WORK TO BE COMPLETED -> Take from the data every line in which the word "property" is found.

EXERCISE INPUT ->
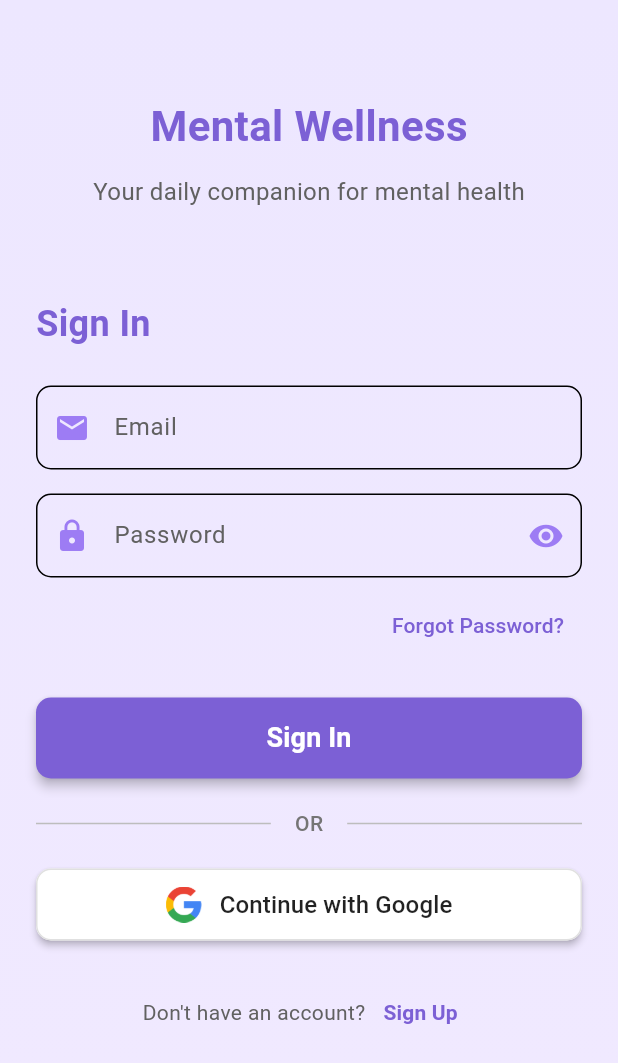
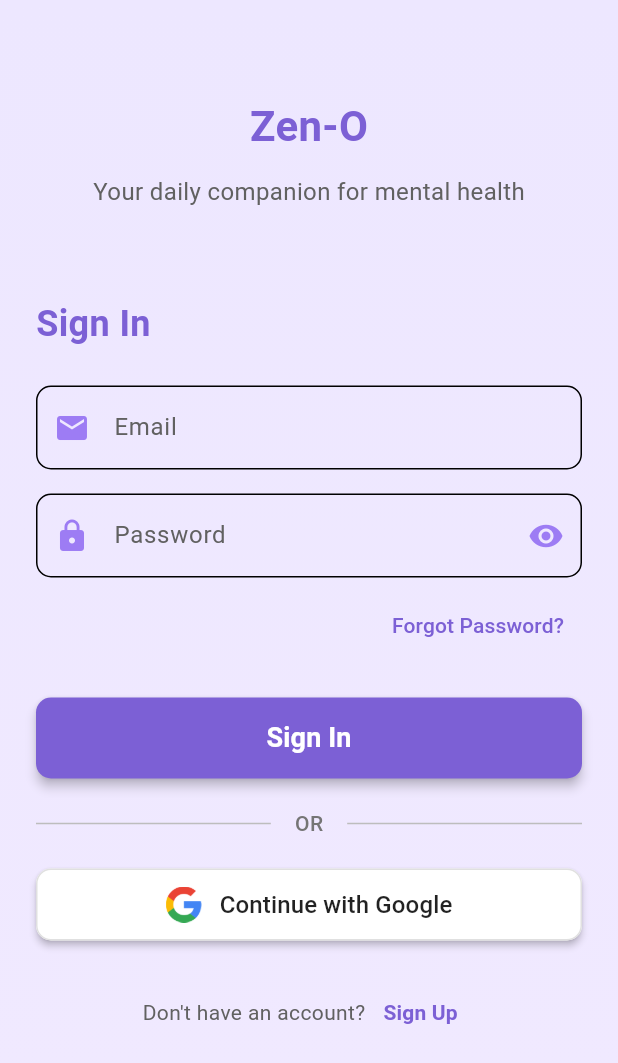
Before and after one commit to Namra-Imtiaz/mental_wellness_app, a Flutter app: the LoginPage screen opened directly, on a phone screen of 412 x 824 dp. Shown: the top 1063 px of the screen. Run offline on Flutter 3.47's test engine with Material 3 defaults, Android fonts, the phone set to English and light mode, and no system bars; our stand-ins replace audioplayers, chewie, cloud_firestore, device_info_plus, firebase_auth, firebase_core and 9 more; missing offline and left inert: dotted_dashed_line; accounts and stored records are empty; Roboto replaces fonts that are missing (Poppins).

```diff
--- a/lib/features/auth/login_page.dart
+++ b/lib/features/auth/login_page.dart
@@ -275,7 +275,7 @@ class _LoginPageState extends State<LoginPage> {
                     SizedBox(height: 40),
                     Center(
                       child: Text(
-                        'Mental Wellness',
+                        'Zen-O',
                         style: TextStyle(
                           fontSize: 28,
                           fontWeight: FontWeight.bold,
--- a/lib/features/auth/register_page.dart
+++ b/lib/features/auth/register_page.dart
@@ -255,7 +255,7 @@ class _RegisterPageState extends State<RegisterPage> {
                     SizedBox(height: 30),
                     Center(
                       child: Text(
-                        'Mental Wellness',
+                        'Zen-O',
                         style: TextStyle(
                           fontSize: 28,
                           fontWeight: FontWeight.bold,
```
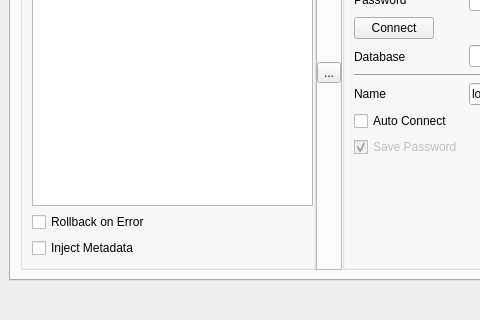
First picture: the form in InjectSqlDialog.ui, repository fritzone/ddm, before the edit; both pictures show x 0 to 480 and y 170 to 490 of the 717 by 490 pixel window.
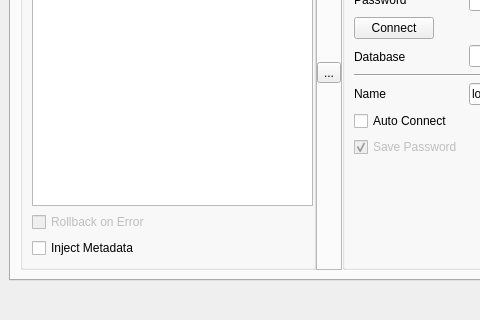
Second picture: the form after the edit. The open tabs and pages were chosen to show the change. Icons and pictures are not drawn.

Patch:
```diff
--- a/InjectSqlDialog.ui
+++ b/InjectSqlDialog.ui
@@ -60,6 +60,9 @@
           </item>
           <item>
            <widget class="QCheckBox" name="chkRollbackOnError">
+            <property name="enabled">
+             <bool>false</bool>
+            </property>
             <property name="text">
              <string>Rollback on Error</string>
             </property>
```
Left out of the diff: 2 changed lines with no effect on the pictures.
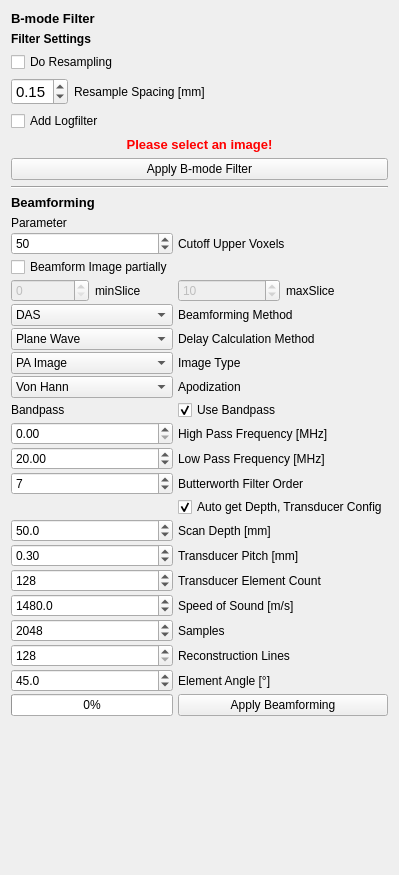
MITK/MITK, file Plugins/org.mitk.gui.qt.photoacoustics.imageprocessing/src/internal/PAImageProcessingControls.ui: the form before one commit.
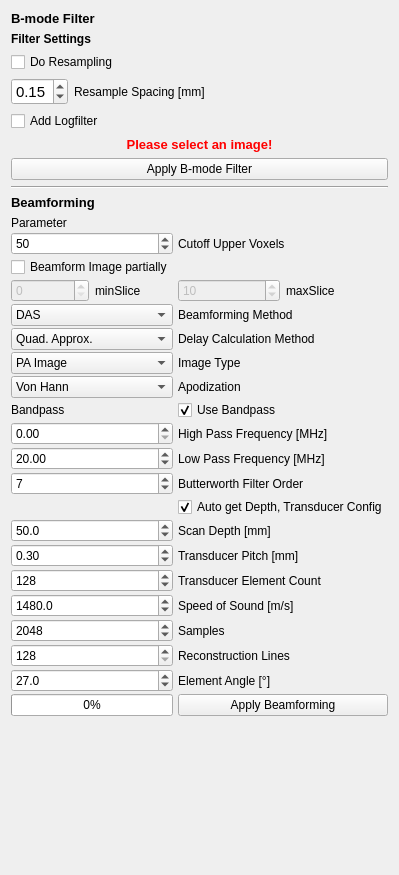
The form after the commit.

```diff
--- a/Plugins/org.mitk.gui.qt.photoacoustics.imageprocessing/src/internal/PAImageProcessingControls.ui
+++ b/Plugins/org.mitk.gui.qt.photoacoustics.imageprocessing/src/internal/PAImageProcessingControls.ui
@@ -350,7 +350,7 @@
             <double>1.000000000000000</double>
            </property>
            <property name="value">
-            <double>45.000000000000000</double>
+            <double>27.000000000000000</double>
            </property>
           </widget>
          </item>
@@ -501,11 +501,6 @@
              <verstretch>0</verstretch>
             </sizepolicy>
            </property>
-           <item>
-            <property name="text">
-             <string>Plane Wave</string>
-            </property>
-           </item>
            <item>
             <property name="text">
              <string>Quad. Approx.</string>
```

RESPONSE TO THIS EXERCISE ->
+            <property name="enabled">
+            </property>
             <property name="text">
             </property>
            </property>
            <property name="value">
            </property>
            </property>
-            <property name="text">
-            </property>
             <property name="text">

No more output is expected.